Seven Common Hiring Mistakes to AvoidDecember 31, 2015
How to Hire for Fit and Match Instead of Experience and EducationJanuary 21, 2016
Have you ever been told your interview questions are bad? We often write about the importance of having a tight hiring process to avoid making costly hiring mistakes. One of the most critical parts of the hiring process is the interview itself. As an interviewer, your choice of questions can determine not only whether you get what you need from the candidate to make an informed hiring decision, but also the impression your candidate has of your company. It’s increasingly important for companies to monitor their “employer brand” and be conscious of the candidate experience to attract and retain the talent they need to grow.
Could you be guilty of using awful interview questions? Here are six common reasons why your interview questions may be bad:
- You use an unstructured interview format.
Why is this bad? Not only are unstructured interviews poor predictors of future job performance, but they also increase the likelihood that discriminatory and subjective lines of questioning will occur.
- You value creativity above predictability in the interview questions you use.
What makes this bad? As an interviewer, you don’t need to demonstrate your superior intelligence. An interview is no time to prove you are an HR maverick by asking obscure, ridiculous questions in hopes of stumping the candidate. Google executive Laszlo Bock has said (in the New York Times) that these brainteaser-type of questions “…don’t predict anything. They serve primarily to make the interviewer feel smart.” He would know. Google has famously been associated with this very approach to interviewing until quite recently. Turns out, it doesn’t generate a lot of goodwill among candidates who are subjected to it.
Example: “In a country in which people want only boys every family continues to have children until they have a boy. If they have a girl, they have another child. If they have a boy, they stop. What is the proportion of boys to girls in the country?” (Source: BusinessInsider.com)
Instead, it’s best to limit your company’s interviews to a set of predefined, consistent questions with clear, agreed-upon criteria. Boring questions will still allow bright candidates to reveal original, thoughtful answers.
- Your questions have nothing to do with the job you are hiring for.
It should be obvious why this is bad… If you are asking questions that you just found by Googling two minutes before the interview, then you aren’t asking questions designed to identify whether the candidate has the traits and skills you need to successfully fill this particular role at your specific company. A good candidate could be lost when confronted with this inept approach — it reflects poorly on the employer brand.
- Your questions are personal.
Being friendly can’t be bad, right? Wrong. Whether casual social conversation or deliberate digging, questions about a candidate’s place of worship, whether they have kids, and questions about their spouse are all best left alone during the interview.
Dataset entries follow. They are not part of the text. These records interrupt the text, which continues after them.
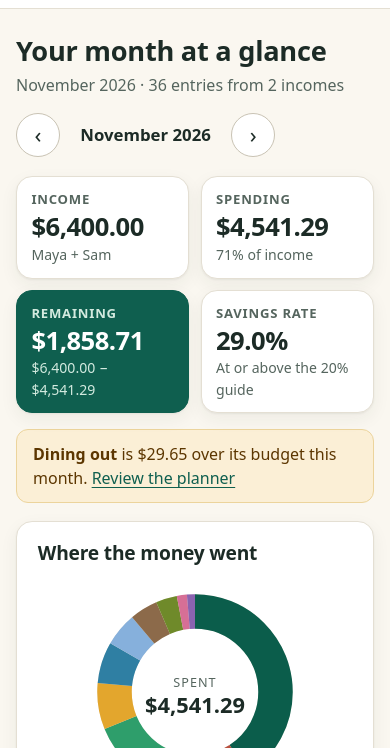
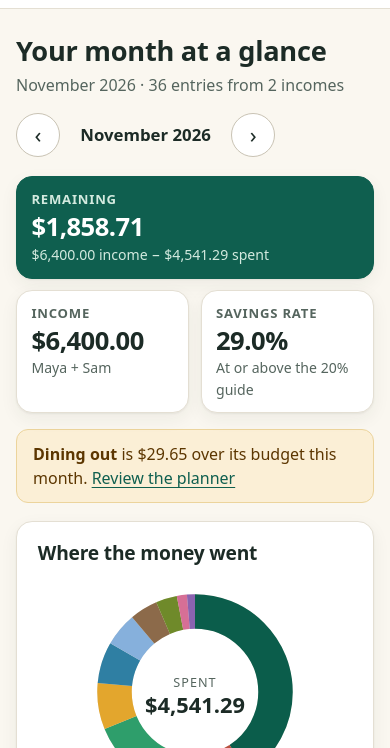
Before and after one commit to MilkCross/best-household-budget-site, a plain HTML site: page app/index.html in a window 390 px wide. Shown: the part 96-844 px from the top of the page. Drawn offline with Linux system fonts and the light colour scheme.

Commit message:
v2: tighten dashboard summary to three cards, re-shoot dashboard and calculators screenshots

```diff
--- a/app/dashboard.js
+++ b/app/dashboard.js
@@ -17,8 +17,7 @@ export function render(main) {
     $('#dash-body', main).innerHTML = `
       <section class="kpis" aria-label="Month totals">
         <div class="kpi"><span class="kpi-label">Income</span><span class="kpi-value">${money(s.income)}</span><span class="kpi-sub">${state.income.map((i) => esc(i.name.split(' ')[0])).join(' + ')}</span></div>
-        <div class="kpi"><span class="kpi-label">Spending</span><span class="kpi-value">${money(s.spent)}</span><span class="kpi-sub">${percent(s.income ? s.spent / s.income : 0, 0)} of income</span></div>
-        <div class="kpi accent"><span class="kpi-label">Remaining</span><span class="kpi-value ${s.remaining < 0 ? 'neg' : ''}">${money(s.remaining)}</span><span class="kpi-sub">${money(s.income)} − ${money(s.spent)}</span></div>
+        <div class="kpi accent"><span class="kpi-label">Remaining</span><span class="kpi-value ${s.remaining < 0 ? 'neg' : ''}">${money(s.remaining)}</span><span class="kpi-sub">${money(s.income)} income − ${money(s.spent)} spent</span></div>
         <div class="kpi"><span class="kpi-label">Savings rate</span><span class="kpi-value">${percent(s.savingsRate)}</span><span class="kpi-sub">${s.savingsRate >= 0.2 ? 'At or above the 20% guide' : 'Below the 20% guide'}</span></div>
       </section>
       ${tip ? `<p class="callout warn"><strong>${esc(tip.cat.name)}</strong> is ${money(tip.amount)} over its budget this month. <a href="planner.html">Review the planner</a></p>` : '<p class="callout">Every category is within budget this month.</p>'}
--- a/app/style.css
+++ b/app/style.css
@@ -237,6 +237,7 @@ table .num { text-align: right; }
   .dash-grid, .plan-grid, .goal-grid { grid-template-columns: 1fr; }
   .kpis, .kpis:has(> :nth-child(3):last-child) { grid-template-columns: 1fr 1fr; gap: .7rem; }
   .kpi { padding: .8rem .9rem; }
+  .kpis:has(> :nth-child(3):last-child) .kpi.accent { grid-column: 1 / -1; order: -1; }
   .cat-chart { grid-template-columns: 1fr; justify-items: center; }
   .legend { width: 100%; }
   .bva li { grid-template-columns: 1fr auto; row-gap: .3rem; padding-bottom: .5rem; border-bottom: 1px solid var(--line); }
--- a/shots.json
+++ b/shots.json
@@ -1,6 +1,6 @@
 [
   { "file": "1-dashboard.png", "path": "index.html", "viewport": { "width": 1280, "height": 1280 }, "note": "Dashboard: month KPIs, category donut, next bills, budget vs actual, goal in focus" },
   { "file": "2-tracker.png", "path": "tracker.html", "viewport": { "width": 1280, "height": 900 }, "note": "Expense tracker: add form, category chart, totals and entries with running total" },
-  { "file": "3-calculators.png", "path": "calculators.html", "viewport": { "width": 1280, "height": 900 }, "note": "Calculators: $300,000 at 5% for 30 years shows $1,610.46 a month, beside compound savings" },
+  { "file": "3-calculators.png", "path": "calculators.html", "viewport": { "width": 1280, "height": 720 }, "note": "Calculators: $300,000 at 5% for 30 years shows $1,610.46 a month, with its inputs, beside the compound savings result" },
   { "file": "4-dashboard-phone.png", "path": "index.html", "viewport": { "width": 390, "height": 844 }, "note": "Dashboard on a phone" }
 ]
```
Also changed, not shown: screenshots/1-dashboard.png, screenshots/3-calculators.png, screenshots/4-dashboard-phone.png, 1 other file.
While it’s not illegal to ask them, hiring decisions made based on the candidate’s response to those type of questions is illegal, and for that reason, many candidates will find it uncomfortable to be asked. They may form an opinion about why a potential employer would be asking. Better to keep the conversation focused on determining fit between the candidate and the job.
- Your questions are illegal.
This is self-explanatory. It isn’t hard for a poorly thought-out, partially-developed query to form when asking questions off-the-cuff, potentially leaving you in murky legal waters. Avoid the mess by sticking to a script of predefined, consistent questions that relate directly to the candidate’s ability to do the job.
- Your questions are too ambitious.
What qualifies this for our bad list? Some things aren’t best suited to being measured in an interview. If you are trying to use interview questions to measure things like technical skills and intelligence, you’re setting yourself up for a problem. You need the right tools for the right job. Use an assessment or work sample to supplement your interview and get a more accurate measure of things an interview can’t reveal.
Examples of Bad Interview Questions:
Over the years, Glassdoor has ranked hundreds of thousands of oddball interview questions that have been submitted by job candidates on its site. Here are some of the gems and the fine companies that allegedly spawned them:
- “Why is a tennis ball fuzzy?” — Xerox
- “What’s the color of money?” — American Heart Association
- “Have you ever been on a boat?” — Applied Systems
- “If you were a brick in a wall, which brick would you be and why?” — Nestle USA
- “Say you are dead- what do you think your eulogy would say about you?” — Nationwide
- “Explain quantum electrodynamics in two minutes, starting now.” — Intel
- “If you were shrunk to the size of a pencil and put in a blender, how would you get out?” — Goldman Sachs
- “What is the philosophy of martial arts?” — Aflac
- “Can you say: ‘Peter Piper Picked a Pickled Pepper’ and cross-sell a washing machine at the same time?” — MasterCard
- “If you woke up and had 2,000 unread emails and could only answer 300 of them how would you choose which ones to answer?” — Dropbox
- “What would you do if you were the only survivor in a plane crash?” — Airbnb
If your interview questions are bad, don’t despair. Now that you know why they don’t work, you can avoid such interviewing pitfalls.
Image copyright: Canva.